▶ _Action item_
Your copy of the lines below must match them exactly and contain no images.

▶ _Record extracts_

----

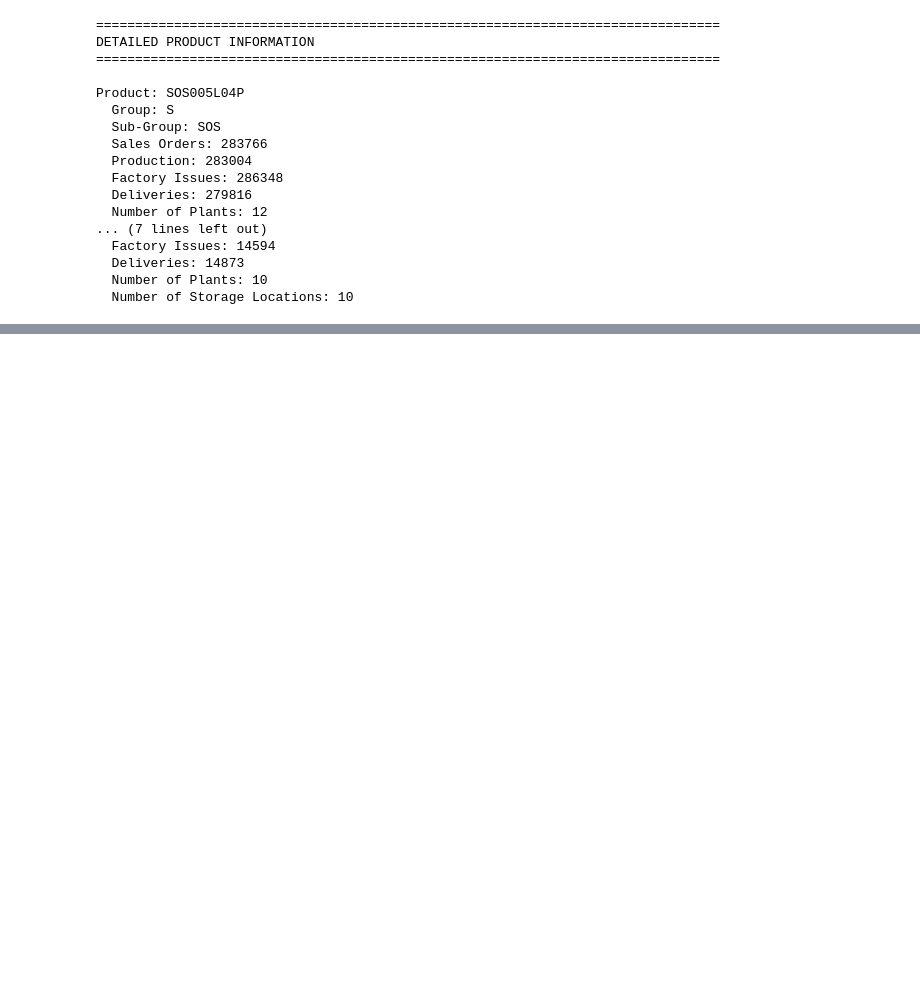
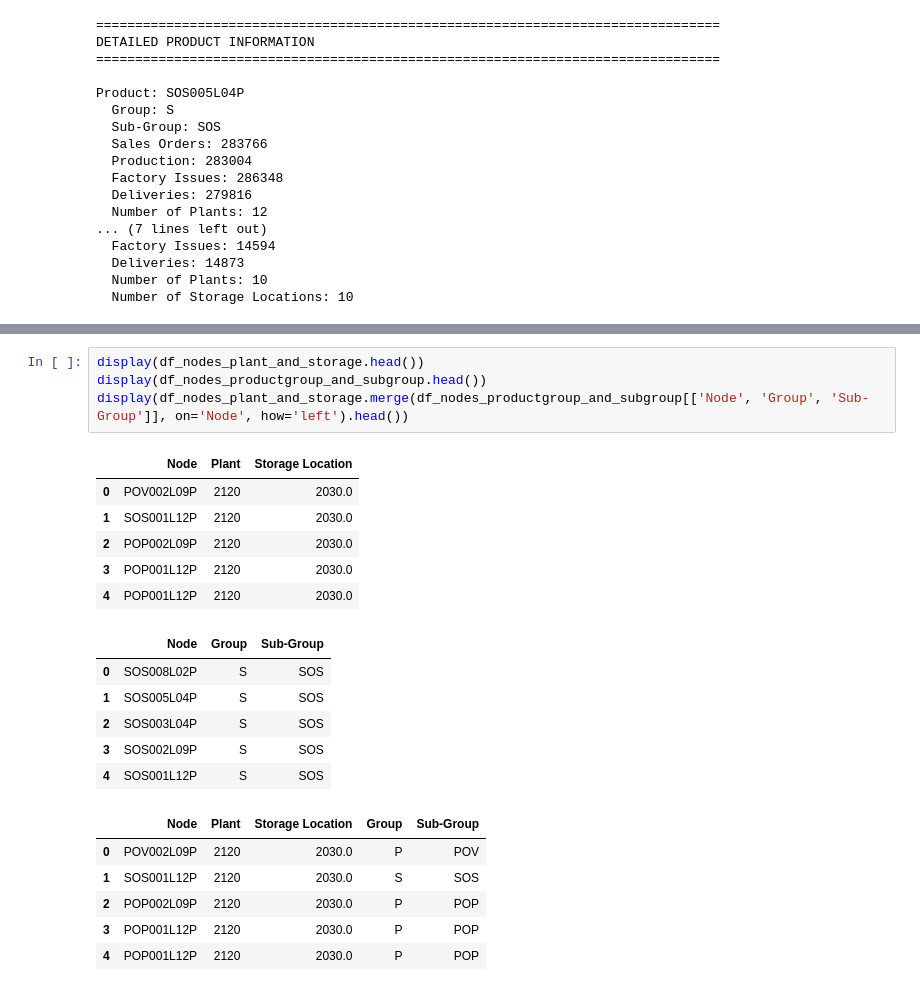
Before and after one commit to iman-xosseini/knowledge_graph_project, a Jupyter notebook: notebooks/data_analysis_18-11-2025.ipynb, the cells around one changed output, grey strips where cells are left out. Drawn from its saved outputs; the diff is of its cells as text; blank space fills up the shorter version.

```diff
--- a/notebooks/data_analysis_18-11-2025.ipynb
+++ b/notebooks/data_analysis_18-11-2025.ipynb
@@ -831,0 +1468,23 @@ Product: SOS005L04P
+# %%
+display(df_nodes_plant_and_storage.head())
+display(df_nodes_productgroup_and_subgroup.head())
+display(df_nodes_plant_and_storage.merge(df_nodes_productgroup_and_subgroup[['Node', 'Group', 'Sub-Group']], on='Node', how='left').head())
+# %% [output]
+|  | Node | Plant | Storage Location |
+| 0 | POV002L09P | 2120 | 2030.0 |
+| 1 | SOS001L12P | 2120 | 2030.0 |
+| 2 | POP002L09P | 2120 | 2030.0 |
+| 3 | POP001L12P | 2120 | 2030.0 |
+| 4 | POP001L12P | 2120 | 2030.0 |
+|  | Node | Group | Sub-Group |
+| 0 | SOS008L02P | S | SOS |
+| 1 | SOS005L04P | S | SOS |
+| 2 | SOS003L04P | S | SOS |
+| 3 | SOS002L09P | S | SOS |
+| 4 | SOS001L12P | S | SOS |
+|  | Node | Plant | Storage Location | Group | Sub-Group |
+| 0 | POV002L09P | 2120 | 2030.0 | P | POV |
+| 1 | SOS001L12P | 2120 | 2030.0 | S | SOS |
+| 2 | POP002L09P | 2120 | 2030.0 | P | POP |
+| 3 | POP001L12P | 2120 | 2030.0 | P | POP |
+| 4 | POP001L12P | 2120 | 2030.0 | P | POP |
```
Also changed, not shown: parts of 16 cells of this notebook, 15 other files.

----

▶ _Exercise solution_
Before and after one commit to iman-xosseini/knowledge_graph_project, a Jupyter notebook: notebooks/data_analysis_18-11-2025.ipynb, the cells around one changed output, grey strips where cells are left out. Drawn from its saved outputs; the diff is of its cells as text; blank space fills up the shorter version.

```diff
--- a/notebooks/data_analysis_18-11-2025.ipynb
+++ b/notebooks/data_analysis_18-11-2025.ipynb
@@ -831,0 +1468,23 @@ Product: SOS005L04P
+# %%
+display(df_nodes_plant_and_storage.head())
+display(df_nodes_productgroup_and_subgroup.head())
+display(df_nodes_plant_and_storage.merge(df_nodes_productgroup_and_subgroup[['Node', 'Group', 'Sub-Group']], on='Node', how='left').head())
+# %% [output]
+|  | Node | Plant | Storage Location |
+| 0 | POV002L09P | 2120 | 2030.0 |
+| 1 | SOS001L12P | 2120 | 2030.0 |
+| 2 | POP002L09P | 2120 | 2030.0 |
+| 3 | POP001L12P | 2120 | 2030.0 |
+| 4 | POP001L12P | 2120 | 2030.0 |
+|  | Node | Group | Sub-Group |
+| 0 | SOS008L02P | S | SOS |
+| 1 | SOS005L04P | S | SOS |
+| 2 | SOS003L04P | S | SOS |
+| 3 | SOS002L09P | S | SOS |
+| 4 | SOS001L12P | S | SOS |
+|  | Node | Plant | Storage Location | Group | Sub-Group |
+| 0 | POV002L09P | 2120 | 2030.0 | P | POV |
+| 1 | SOS001L12P | 2120 | 2030.0 | S | SOS |
+| 2 | POP002L09P | 2120 | 2030.0 | P | POP |
+| 3 | POP001L12P | 2120 | 2030.0 | P | POP |
+| 4 | POP001L12P | 2120 | 2030.0 | P | POP |
```
Also changed, not shown: parts of 16 cells of this notebook, 15 other files.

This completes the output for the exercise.